"True," I chuckled, reaching out to pat his hand. ‘If you can find one that speaks your language!' "Then again, they get paid to know where they're going."
"Yeah... I forgot about that." He said. With this he turned around to stare towards the kitchen. Somewhere in there, amid all the clatter of pots, pans and dishes, was our food.
"Do you think it's about done," he asked. "Maybe I should ask our waitress again... just in case." As hungry as he looked, I'm surprised he wasn't drooling yet!
"Nah, we'll give her a couple more minutes. Besides, she looks busy right now. The more we let her be, the quicker she'll be able to get us our food."
Seemingly satisfied with my explanation, he turned back around, and began fiddling with his mug of hot chocolate again.
Earlier he'd removed his jacket, then the two pairs of gloves he'd been wearing, and finally, an oversized and ratty looking sweatshirt, all of which looked as if he'd just dug them out of a dumpster... which he probably had!
Underneath these he wore a faded gray tee shirt and a pair of patched up blue jeans, so worn in front that they appeared almost threadbare.
"So, tell me a little about yourself." I began.
"You tell me a little about ‘your' self!" He replied, eyes twinkling.
"Fair enough." I replied. ‘After all, turn about was fair play.' Clearing my throat I began. "I'm forty-one years old, a Design Engineer for Dow... which means I use a computer and draw a lot of fancy pictures for a living, and I live alone... sort of, if you don't count my Scottish Terrier Thumper and-."
"Thumper?" He exclaimed, not letting me finish. "That's a rabbits name, not a dogs!" The way he said it, you'd have sworn I'd violated some sacred law.
"I know.

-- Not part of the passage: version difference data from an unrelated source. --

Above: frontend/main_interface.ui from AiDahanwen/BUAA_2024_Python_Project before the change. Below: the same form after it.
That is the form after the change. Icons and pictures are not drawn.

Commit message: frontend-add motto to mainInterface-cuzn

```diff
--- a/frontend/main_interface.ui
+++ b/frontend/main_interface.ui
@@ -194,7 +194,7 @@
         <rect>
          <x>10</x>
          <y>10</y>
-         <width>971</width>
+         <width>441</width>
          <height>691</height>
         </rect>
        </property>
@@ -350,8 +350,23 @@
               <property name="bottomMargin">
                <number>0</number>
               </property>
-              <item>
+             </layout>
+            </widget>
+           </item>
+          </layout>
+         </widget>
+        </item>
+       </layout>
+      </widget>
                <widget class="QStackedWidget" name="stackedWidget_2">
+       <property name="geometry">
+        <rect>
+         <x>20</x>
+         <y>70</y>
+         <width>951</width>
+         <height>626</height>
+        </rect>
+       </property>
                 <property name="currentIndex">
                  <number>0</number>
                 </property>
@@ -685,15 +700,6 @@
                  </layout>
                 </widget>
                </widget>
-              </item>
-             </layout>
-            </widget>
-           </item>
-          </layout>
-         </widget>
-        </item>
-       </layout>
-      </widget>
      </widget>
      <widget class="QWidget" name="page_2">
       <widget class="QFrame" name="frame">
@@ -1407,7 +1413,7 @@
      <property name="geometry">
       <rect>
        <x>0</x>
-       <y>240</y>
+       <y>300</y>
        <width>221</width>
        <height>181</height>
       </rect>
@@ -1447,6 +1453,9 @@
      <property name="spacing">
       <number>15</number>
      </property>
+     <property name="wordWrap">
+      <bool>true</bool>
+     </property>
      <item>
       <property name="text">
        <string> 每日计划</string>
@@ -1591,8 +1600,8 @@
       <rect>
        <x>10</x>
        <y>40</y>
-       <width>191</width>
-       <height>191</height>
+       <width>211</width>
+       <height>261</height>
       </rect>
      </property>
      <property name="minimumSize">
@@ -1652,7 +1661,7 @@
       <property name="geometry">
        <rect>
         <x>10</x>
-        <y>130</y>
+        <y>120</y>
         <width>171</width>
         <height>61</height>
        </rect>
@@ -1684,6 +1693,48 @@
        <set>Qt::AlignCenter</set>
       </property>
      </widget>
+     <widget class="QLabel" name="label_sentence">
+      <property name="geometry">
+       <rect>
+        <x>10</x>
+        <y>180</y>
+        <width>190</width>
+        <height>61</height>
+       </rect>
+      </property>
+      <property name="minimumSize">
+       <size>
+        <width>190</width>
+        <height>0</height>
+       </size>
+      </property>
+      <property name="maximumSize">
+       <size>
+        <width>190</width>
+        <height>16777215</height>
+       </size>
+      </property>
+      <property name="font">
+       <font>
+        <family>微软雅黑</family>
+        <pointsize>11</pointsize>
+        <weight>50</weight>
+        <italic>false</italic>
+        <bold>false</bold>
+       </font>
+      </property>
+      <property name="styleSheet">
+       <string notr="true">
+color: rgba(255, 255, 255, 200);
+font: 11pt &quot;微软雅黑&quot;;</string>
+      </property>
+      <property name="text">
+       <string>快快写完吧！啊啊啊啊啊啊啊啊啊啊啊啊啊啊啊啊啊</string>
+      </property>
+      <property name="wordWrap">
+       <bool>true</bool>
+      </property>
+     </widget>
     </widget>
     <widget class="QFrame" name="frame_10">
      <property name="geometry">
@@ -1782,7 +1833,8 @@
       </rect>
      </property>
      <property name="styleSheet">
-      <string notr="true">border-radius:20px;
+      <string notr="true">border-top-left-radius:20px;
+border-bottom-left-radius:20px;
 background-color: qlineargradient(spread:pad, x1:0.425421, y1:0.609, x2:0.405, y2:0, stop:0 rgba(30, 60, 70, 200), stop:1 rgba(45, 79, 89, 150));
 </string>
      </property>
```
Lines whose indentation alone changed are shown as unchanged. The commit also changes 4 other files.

Sad isn't it. Rabbit or not though, that's his name, and if you've ever seen him, you'd understand. When he gets excited he doesn't wag his tail from side to side like a normal dog, he ‘thumps' it up and down, like a club... get it, Thumper?"
"You're dog sure sounds weird." He laughed, rocking back in his booth. He had just brought his knees up to hug them, when Nancy appeared at the end of our table with our food in hand. At her appearance, he set up straight.

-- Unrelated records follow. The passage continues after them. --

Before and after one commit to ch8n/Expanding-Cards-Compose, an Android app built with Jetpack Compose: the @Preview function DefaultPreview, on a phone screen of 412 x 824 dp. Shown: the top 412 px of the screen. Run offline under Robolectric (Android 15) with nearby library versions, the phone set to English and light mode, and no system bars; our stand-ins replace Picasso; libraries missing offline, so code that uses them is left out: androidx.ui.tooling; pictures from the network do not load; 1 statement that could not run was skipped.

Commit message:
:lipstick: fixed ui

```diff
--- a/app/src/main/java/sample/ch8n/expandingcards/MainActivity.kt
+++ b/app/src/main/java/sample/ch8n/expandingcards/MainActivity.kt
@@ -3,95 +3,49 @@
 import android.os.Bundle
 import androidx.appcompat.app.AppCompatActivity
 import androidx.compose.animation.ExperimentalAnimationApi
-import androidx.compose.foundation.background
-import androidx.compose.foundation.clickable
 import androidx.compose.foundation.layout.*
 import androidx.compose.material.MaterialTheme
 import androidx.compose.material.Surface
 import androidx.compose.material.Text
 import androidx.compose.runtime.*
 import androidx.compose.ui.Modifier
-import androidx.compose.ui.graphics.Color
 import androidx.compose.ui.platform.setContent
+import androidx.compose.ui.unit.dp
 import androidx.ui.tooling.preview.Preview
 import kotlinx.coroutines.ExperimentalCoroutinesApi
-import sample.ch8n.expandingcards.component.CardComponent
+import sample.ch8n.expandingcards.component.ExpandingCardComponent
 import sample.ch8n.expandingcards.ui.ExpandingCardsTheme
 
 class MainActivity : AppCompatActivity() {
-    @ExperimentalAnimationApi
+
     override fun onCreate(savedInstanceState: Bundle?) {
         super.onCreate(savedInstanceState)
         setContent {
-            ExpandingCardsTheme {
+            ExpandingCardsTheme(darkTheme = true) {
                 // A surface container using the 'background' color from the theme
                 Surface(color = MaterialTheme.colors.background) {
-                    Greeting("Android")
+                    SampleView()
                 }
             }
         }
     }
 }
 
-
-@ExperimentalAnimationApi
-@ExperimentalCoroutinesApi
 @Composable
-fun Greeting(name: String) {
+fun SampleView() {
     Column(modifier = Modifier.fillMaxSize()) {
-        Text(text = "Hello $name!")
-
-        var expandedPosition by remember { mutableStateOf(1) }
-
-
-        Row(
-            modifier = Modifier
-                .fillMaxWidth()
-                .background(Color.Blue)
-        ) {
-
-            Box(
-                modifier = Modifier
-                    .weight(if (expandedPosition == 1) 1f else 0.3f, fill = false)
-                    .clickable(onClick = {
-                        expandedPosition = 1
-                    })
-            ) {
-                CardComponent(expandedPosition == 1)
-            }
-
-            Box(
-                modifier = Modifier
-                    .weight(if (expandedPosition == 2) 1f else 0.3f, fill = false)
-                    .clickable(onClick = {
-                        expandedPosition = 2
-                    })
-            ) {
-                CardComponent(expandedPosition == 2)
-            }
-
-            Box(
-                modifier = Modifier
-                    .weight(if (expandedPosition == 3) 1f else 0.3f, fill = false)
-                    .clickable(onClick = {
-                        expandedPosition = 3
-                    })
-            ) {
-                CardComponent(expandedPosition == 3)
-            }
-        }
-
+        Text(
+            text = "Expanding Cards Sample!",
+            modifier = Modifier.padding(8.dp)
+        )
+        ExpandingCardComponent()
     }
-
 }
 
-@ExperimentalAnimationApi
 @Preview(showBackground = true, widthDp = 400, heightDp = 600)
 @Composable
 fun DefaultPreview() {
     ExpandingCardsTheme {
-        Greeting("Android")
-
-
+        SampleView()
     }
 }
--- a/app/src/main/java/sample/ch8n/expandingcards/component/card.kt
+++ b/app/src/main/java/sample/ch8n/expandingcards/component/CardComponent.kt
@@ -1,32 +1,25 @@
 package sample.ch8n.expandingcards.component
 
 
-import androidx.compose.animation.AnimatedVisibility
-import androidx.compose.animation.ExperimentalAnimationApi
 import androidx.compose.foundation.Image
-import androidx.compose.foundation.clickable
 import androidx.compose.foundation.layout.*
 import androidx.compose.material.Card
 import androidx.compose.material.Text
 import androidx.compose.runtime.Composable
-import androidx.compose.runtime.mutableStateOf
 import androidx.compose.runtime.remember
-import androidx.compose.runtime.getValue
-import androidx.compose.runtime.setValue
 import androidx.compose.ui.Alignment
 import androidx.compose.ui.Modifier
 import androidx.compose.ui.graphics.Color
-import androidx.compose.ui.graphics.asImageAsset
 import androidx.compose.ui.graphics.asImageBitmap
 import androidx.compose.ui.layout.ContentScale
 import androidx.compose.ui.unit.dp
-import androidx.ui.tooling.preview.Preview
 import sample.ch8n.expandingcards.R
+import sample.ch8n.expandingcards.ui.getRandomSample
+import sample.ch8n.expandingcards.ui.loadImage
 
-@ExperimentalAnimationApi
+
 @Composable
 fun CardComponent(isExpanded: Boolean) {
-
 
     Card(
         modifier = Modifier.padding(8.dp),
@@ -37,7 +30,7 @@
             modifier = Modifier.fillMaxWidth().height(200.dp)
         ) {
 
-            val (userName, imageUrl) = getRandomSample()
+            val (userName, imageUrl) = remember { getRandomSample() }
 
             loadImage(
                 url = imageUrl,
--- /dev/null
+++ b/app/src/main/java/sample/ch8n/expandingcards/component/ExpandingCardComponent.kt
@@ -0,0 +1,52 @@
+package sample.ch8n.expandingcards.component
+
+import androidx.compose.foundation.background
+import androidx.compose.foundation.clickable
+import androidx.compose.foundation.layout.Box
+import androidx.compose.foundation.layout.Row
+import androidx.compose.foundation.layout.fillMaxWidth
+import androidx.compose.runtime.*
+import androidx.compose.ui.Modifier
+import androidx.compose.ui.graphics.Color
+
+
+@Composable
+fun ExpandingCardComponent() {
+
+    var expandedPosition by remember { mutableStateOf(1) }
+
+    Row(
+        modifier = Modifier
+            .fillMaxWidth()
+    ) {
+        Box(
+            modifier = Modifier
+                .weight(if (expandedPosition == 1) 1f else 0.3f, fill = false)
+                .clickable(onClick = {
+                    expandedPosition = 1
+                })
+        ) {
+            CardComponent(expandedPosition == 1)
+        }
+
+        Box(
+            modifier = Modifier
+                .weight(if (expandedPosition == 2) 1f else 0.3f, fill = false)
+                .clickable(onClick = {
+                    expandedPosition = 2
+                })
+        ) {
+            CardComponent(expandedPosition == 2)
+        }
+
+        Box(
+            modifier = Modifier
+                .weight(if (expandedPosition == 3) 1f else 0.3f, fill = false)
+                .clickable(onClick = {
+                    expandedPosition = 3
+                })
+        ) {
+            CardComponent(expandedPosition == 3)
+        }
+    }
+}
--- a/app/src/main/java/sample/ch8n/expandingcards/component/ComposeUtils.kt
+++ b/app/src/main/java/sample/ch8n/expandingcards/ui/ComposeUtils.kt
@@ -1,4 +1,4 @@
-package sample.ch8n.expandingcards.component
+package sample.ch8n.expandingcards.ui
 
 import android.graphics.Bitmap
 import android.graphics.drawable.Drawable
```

Watching him watch her, his eyes fixated on each plate, each condiment, each sure motion of her hands, was almost comical... in the saddest sort of way. Here wasn't some long lost nephew, or cousin of mine—-not that I had any to begin with—-but a thirteen-year-old child, that had, up until a few minutes ago, been starving and freezing to death out on the streets of New York City. Looking at him in this light, and seeing the life and laughter reflected in his eyes right now, made me want to forget that.